Before and after images:
================

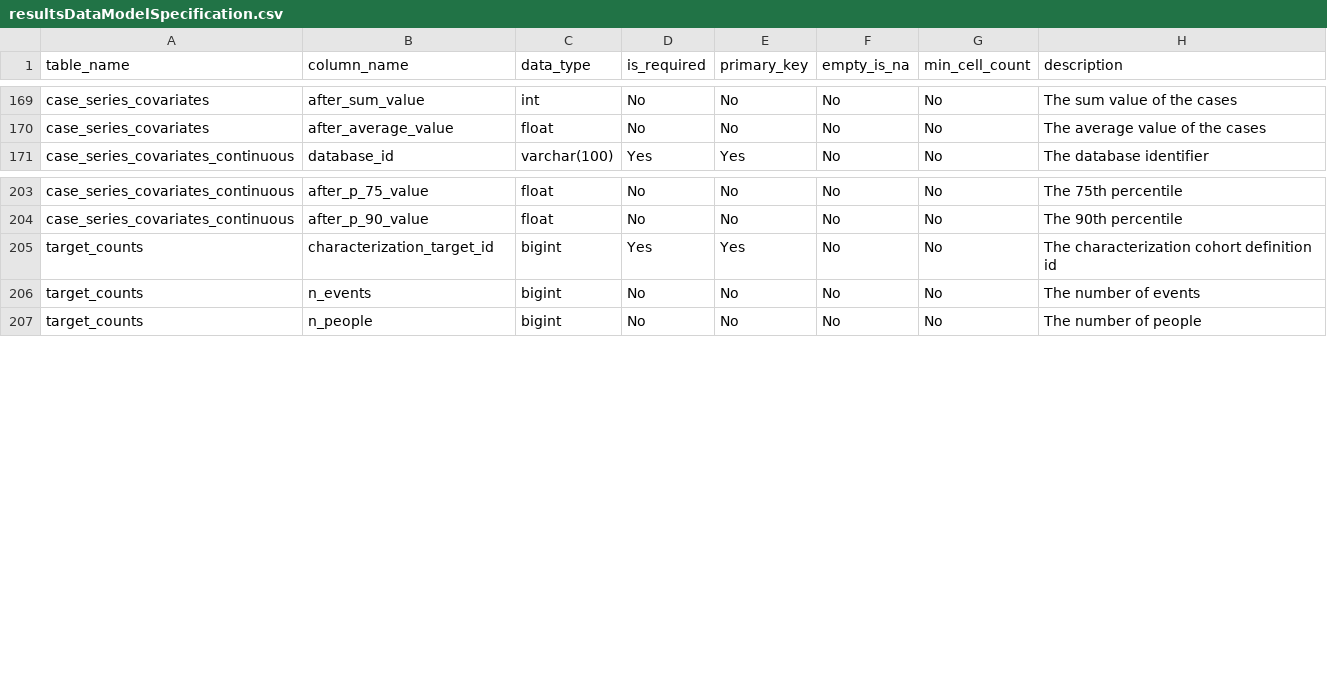
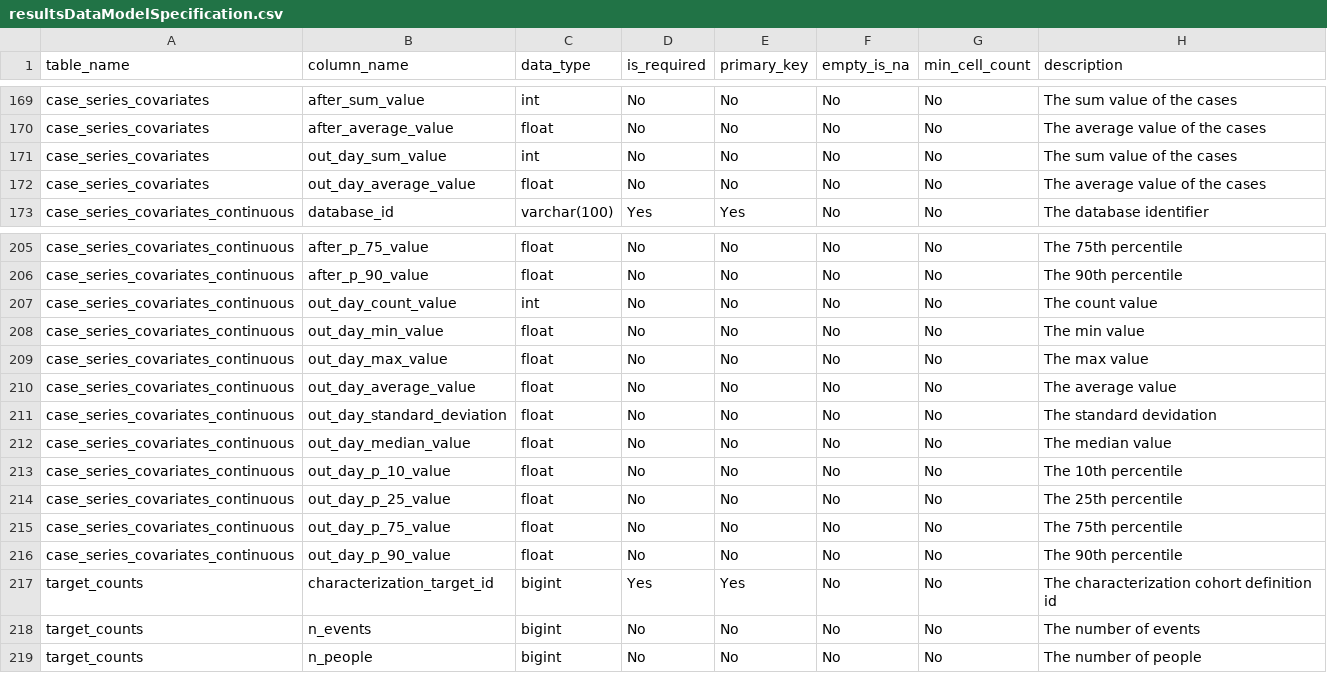
Before and after one commit to OHDSI/Characterization, a CSV file: inst/settings/resultsDataModelSpecification.csv, drawn as a sheet; only a part is shown, gaps mark what is left out; the diff names each change by its address in the sheet, - before the commit and + after, or states it on an @@ line.

Commit message:
updating case series
- splitting day of outcome out

```diff
--- a/inst/settings/resultsDataModelSpecification.csv
+++ b/inst/settings/resultsDataModelSpecification.csv
+row 171: case_series_covariates | out_day_sum_value | int | No | No | No | No | The sum value of the cases
+row 172: case_series_covariates | out_day_average_value | float | No | No | No | No | The average value of the cases
+row 207: case_series_covariates_continuous | out_day_count_value | int | No | No | No | No | The count value
+row 208: case_series_covariates_continuous | out_day_min_value | float | No | No | No | No | The min value
+row 209: case_series_covariates_continuous | out_day_max_value | float | No | No | No | No | The max value
+row 210: case_series_covariates_continuous | out_day_average_value | float | No | No | No | No | The average value
+row 211: case_series_covariates_continuous | out_day_standard_deviation | float | No | No | No | No | The standard devidation
+row 212: case_series_covariates_continuous | out_day_median_value | float | No | No | No | No | The median value
+row 213: case_series_covariates_continuous | out_day_p_10_value | float | No | No | No | No | The 10th percentile
+row 214: case_series_covariates_continuous | out_day_p_25_value | float | No | No | No | No | The 25th percentile
+row 215: case_series_covariates_continuous | out_day_p_75_value | float | No | No | No | No | The 75th percentile
+row 216: case_series_covariates_continuous | out_day_p_90_value | float | No | No | No | No | The 90th percentile
```
Also changed, not shown: 7 other files.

================

_Task item_:
Write out the records above once more, word for word, with no pictures.

_Output below_:
Before and after one commit to OHDSI/Characterization, a CSV file: inst/settings/resultsDataModelSpecification.csv, drawn as a sheet; only a part is shown, gaps mark what is left out; the diff names each change by its address in the sheet, - before the commit and + after, or states it on an @@ line.

Commit message:
updating case series
- splitting day of outcome out

```diff
--- a/inst/settings/resultsDataModelSpecification.csv
+++ b/inst/settings/resultsDataModelSpecification.csv
+row 171: case_series_covariates | out_day_sum_value | int | No | No | No | No | The sum value of the cases
+row 172: case_series_covariates | out_day_average_value | float | No | No | No | No | The average value of the cases
+row 207: case_series_covariates_continuous | out_day_count_value | int | No | No | No | No | The count value
+row 208: case_series_covariates_continuous | out_day_min_value | float | No | No | No | No | The min value
+row 209: case_series_covariates_continuous | out_day_max_value | float | No | No | No | No | The max value
+row 210: case_series_covariates_continuous | out_day_average_value | float | No | No | No | No | The average value
+row 211: case_series_covariates_continuous | out_day_standard_deviation | float | No | No | No | No | The standard devidation
+row 212: case_series_covariates_continuous | out_day_median_value | float | No | No | No | No | The median value
+row 213: case_series_covariates_continuous | out_day_p_10_value | float | No | No | No | No | The 10th percentile
+row 214: case_series_covariates_continuous | out_day_p_25_value | float | No | No | No | No | The 25th percentile
+row 215: case_series_covariates_continuous | out_day_p_75_value | float | No | No | No | No | The 75th percentile
+row 216: case_series_covariates_continuous | out_day_p_90_value | float | No | No | No | No | The 90th percentile
```
Also changed, not shown: 7 other files.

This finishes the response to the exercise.